3. Sometimes you can find jewels in big, huge piles of garbage. Some nights I'd be writing just to get my 1667 words done. I knew what I was writing wasn't very good. I wasn't sure where my plot was going or what motiviated my characters to act. And I'd end up with too many words that were probably (almost certainly) going to be completely cut from my novel. It was word garbage. Big, huge piles of it. But, again, almost certainly, I would discover something new about my characters or I'd write a line of dialogue that I loved or the next part of my plot would suddenly pop into my head. They were teeny, tiny jewels, or sometimes not so teeny, tiny, but they were totally worth going through all of the garbage I had written before.

We all have big, huge piles of garbage in our lives. Some people have literal piles of garbage, while others have more metaphorical piles of garbage. But I really do believe that we can find moments in those pile of garbage times that are jewels. For me, my big pile of garbage time has been from July 2008 right through today and on 'til April. In this time, TSH has been home for about, oh, 4 months total.
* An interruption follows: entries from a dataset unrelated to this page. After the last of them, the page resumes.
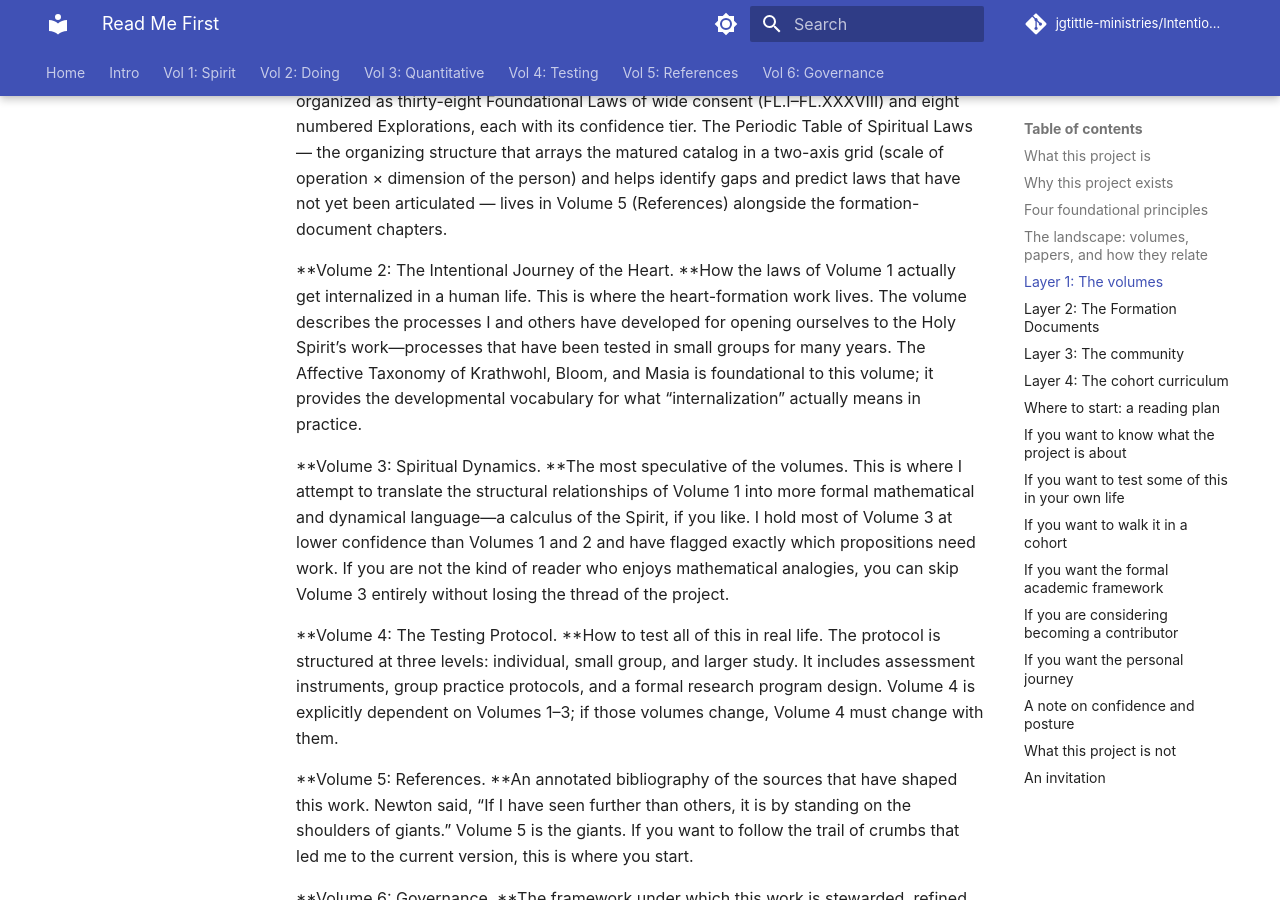
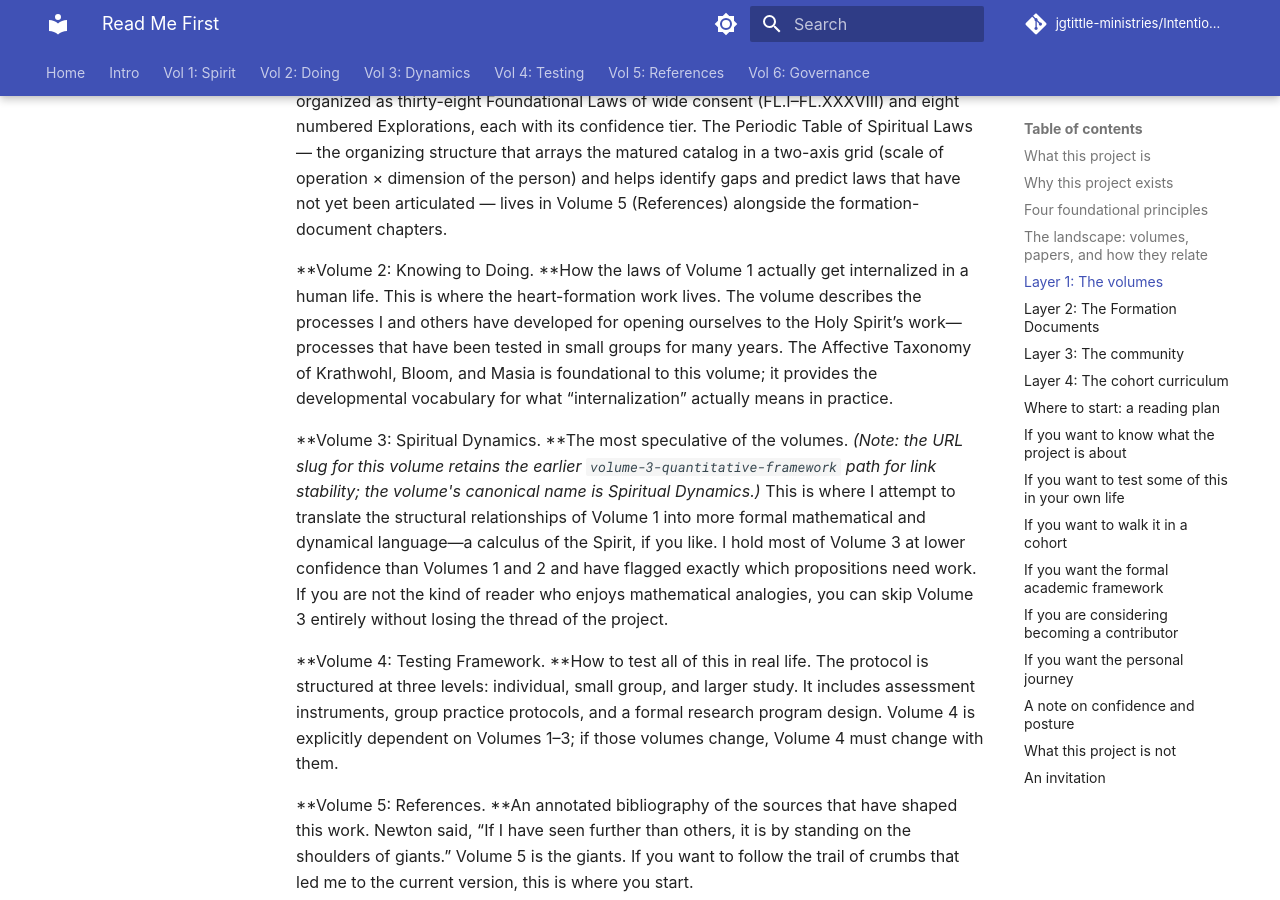
Before and after one commit to jgtittle-ministries/Intentional-Journey-of-the-Heart, an MkDocs documentation site: the page built from docs/read-me-first.md, in a window 1280 px wide and 900 px high, scrolled down 2854 px. Built offline with MkDocs 1.6.1 and Material for MkDocs 9.7.7, drawn with Linux system fonts in a browser that asks for light colours; some web fonts are replaced; comment, search, counter and statistics services are not loaded.

Commit message:
Mirror: canonicalize Vols 2/3/4 titles across the site
Mirrors dev commit 14bcc4f from
jgtittle-ministries/Intentional-Journey-of-the-Heart-dev.

Per the cross-reference audit (Tier 3, finding #10), each of Vols 2/3/4
had three different titles depending on where you looked
(read-me-first vs. nav label vs. URL slug). This pass picks one
canonical name per volume and propagates, with URL slugs unchanged
to keep external bookmarks working.

- Volume 2 — Knowing to Doing. read-me-first.md updated; URL slug and
  page title already matched.
- Volume 3 — Spiritual Dynamics. The 'Spiritual Dynamics' name was
  already used in three other corpus files; Vol 3's own page title,
  nav label, and homepage link have now been brought into alignment.
  URL slug `volume-3-quantitative-framework` is preserved for link
  stability. read-me-first carries a one-sentence parenthetical
  explaining the URL/title divergence.
- Volume 4 — Testing Framework. read-me-first.md updated; URL slug
  and page title already matched.

Nav label 'Vol 3: Quantitative' → 'Vol 3: Dynamics' (matches the
one-content-word pattern of Vol 1: Spirit, Vol 2: Doing, Vol 4: Testing
in the nav bar).

Co-Authored-By: Claude Opus 4.7 <noreply@anthropic.com>

```diff
--- a/docs/read-me-first.md
+++ b/docs/read-me-first.md
@@ -49,11 +49,11 @@ The six volumes are the core record of what I believe the Lord has shown me. The
 
 **Volume 1: The Laws of the Spirit. **The structural and operational laws I have come to recognize over twenty years of study and practice. This volume contains the actual laws—propositions about how the spiritual world is organized and how things move within it—organized as thirty-eight Foundational Laws of wide consent (FL.I–FL.XXXVIII) and eight numbered Explorations, each with its confidence tier. The Periodic Table of Spiritual Laws — the organizing structure that arrays the matured catalog in a two-axis grid (scale of operation × dimension of the person) and helps identify gaps and predict laws that have not yet been articulated — lives in Volume 5 (References) alongside the formation-document chapters.
 
-**Volume 2: The Intentional Journey of the Heart. **How the laws of Volume 1 actually get internalized in a human life. This is where the heart-formation work lives. The volume describes the processes I and others have developed for opening ourselves to the Holy Spirit’s work—processes that have been tested in small groups for many years. The Affective Taxonomy of Krathwohl, Bloom, and Masia is foundational to this volume; it provides the developmental vocabulary for what “internalization” actually means in practice.
+**Volume 2: Knowing to Doing. **How the laws of Volume 1 actually get internalized in a human life. This is where the heart-formation work lives. The volume describes the processes I and others have developed for opening ourselves to the Holy Spirit’s work—processes that have been tested in small groups for many years. The Affective Taxonomy of Krathwohl, Bloom, and Masia is foundational to this volume; it provides the developmental vocabulary for what “internalization” actually means in practice.
 
-**Volume 3: Spiritual Dynamics. **The most speculative of the volumes. This is where I attempt to translate the structural relationships of Volume 1 into more formal mathematical and dynamical language—a calculus of the Spirit, if you like. I hold most of Volume 3 at lower confidence than Volumes 1 and 2 and have flagged exactly which propositions need work. If you are not the kind of reader who enjoys mathematical analogies, you can skip Volume 3 entirely without losing the thread of the project.
+**Volume 3: Spiritual Dynamics. **The most speculative of the volumes. *(Note: the URL slug for this volume retains the earlier `volume-3-quantitative-framework` path for link stability; the volume's canonical name is Spiritual Dynamics.)* This is where I attempt to translate the structural relationships of Volume 1 into more formal mathematical and dynamical language—a calculus of the Spirit, if you like. I hold most of Volume 3 at lower confidence than Volumes 1 and 2 and have flagged exactly which propositions need work. If you are not the kind of reader who enjoys mathematical analogies, you can skip Volume 3 entirely without losing the thread of the project.
 
-**Volume 4: The Testing Protocol. **How to test all of this in real life. The protocol is structured at three levels: individual, small group, and larger study. It includes assessment instruments, group practice protocols, and a formal research program design. Volume 4 is explicitly dependent on Volumes 1–3; if those volumes change, Volume 4 must change with them.
+**Volume 4: Testing Framework. **How to test all of this in real life. The protocol is structured at three levels: individual, small group, and larger study. It includes assessment instruments, group practice protocols, and a formal research program design. Volume 4 is explicitly dependent on Volumes 1–3; if those volumes change, Volume 4 must change with them.
 
 **Volume 5: References. **An annotated bibliography of the sources that have shaped this work. Newton said, “If I have seen further than others, it is by standing on the shoulders of giants.” Volume 5 is the giants. If you want to follow the trail of crumbs that led me to the current version, this is where you start.
 
--- a/mkdocs.yml
+++ b/mkdocs.yml
@@ -184,7 +184,7 @@ nav:
       - "9A. The Corporate Witness of Declared Identity": volume-2-knowing-to-doing/exploration-09a-corporate-witness-of-declared-identity.md
       - "10. The Training Plan": volume-2-knowing-to-doing/exploration-10-training-plan.md
     - "Epilogue: The Invitation to Volume 3": volume-2-knowing-to-doing/epilogue-the-invitation-to-volume-3.md
-  - "Vol 3: Quantitative":
+  - "Vol 3: Dynamics":
     - volume-3-quantitative-framework/index.md
     - "A Note Before We Begin: What This Volume Is and Is Not": volume-3-quantitative-framework/note-before-we-begin.md
     - "Taxonomy Key: How This Volume Classifies Its Explorations": volume-3-quantitative-framework/taxonomy-key-how-this-volume-classifies-its.md
```
Also changed, not shown: docs/index.md (+1 -1 lines), docs/volume-3-quantitative-framework/index.md (+3 -3 lines).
In that time, the oldest son started preschool, the baby started doing everything, the oldest graduated from preschool, the oldest started kindergarten, and the middle child started preschool. I've worked full-time. I quit my reading endorsement when I just had one class left to take. The air conditioning in my faithful steed went kaput. It has been quite...exhausting. But we've had so much good in our lives. The baby is the sweetest little boy and he's so much easier than the other two were as babies. We were able to buy a house with the help of my brother, so we didn't have to live in an apartment anymore. TSH's bonus finally came through and I bought my beautiful new (to me) Ford Fusion. So many tiny jewels that have let me know how blessed I am. Oh, and, hello! I finished 50,000 words of my novel in 30 days!

So, I said I learned a few things, and I think I learned more than these 3, but I'm going to stick with just these for now. Even if you never write a novel, I hope you find some wisdom in these. And if you do decide to write a novel, you have to do NaNoWriMo. It's the best legal high you can get!


Bonnie said...

Well said! I wish I could put my thoughts on paper like you do. Maybe that's why you are the English major and I'm not. Anyway, I could be in charge of getting that quote on a pillowcase for you!

HeidiPie said...

Congratulations! Those are some great analogies. They are so true.

Annj said...

Wow! you are good at writing. I really hope things work out so you can do it full time.

amanda said...

Challenges, pressure, deadlines, those lovely things that push us to do what we would otherwise stretch out to our convenience. Thanks for sharing what you've learned. Excellent reminders.

Nicole said...

Hello? this thing on? It's been so long since I stopped by I feared my "leave a comment" box might be broken. But here I am! Hooray!!!!

I'm not sure I'm ready for a novel yet-but I am ready for a few writing deadlines. But I may need to borrow some poetry books. :)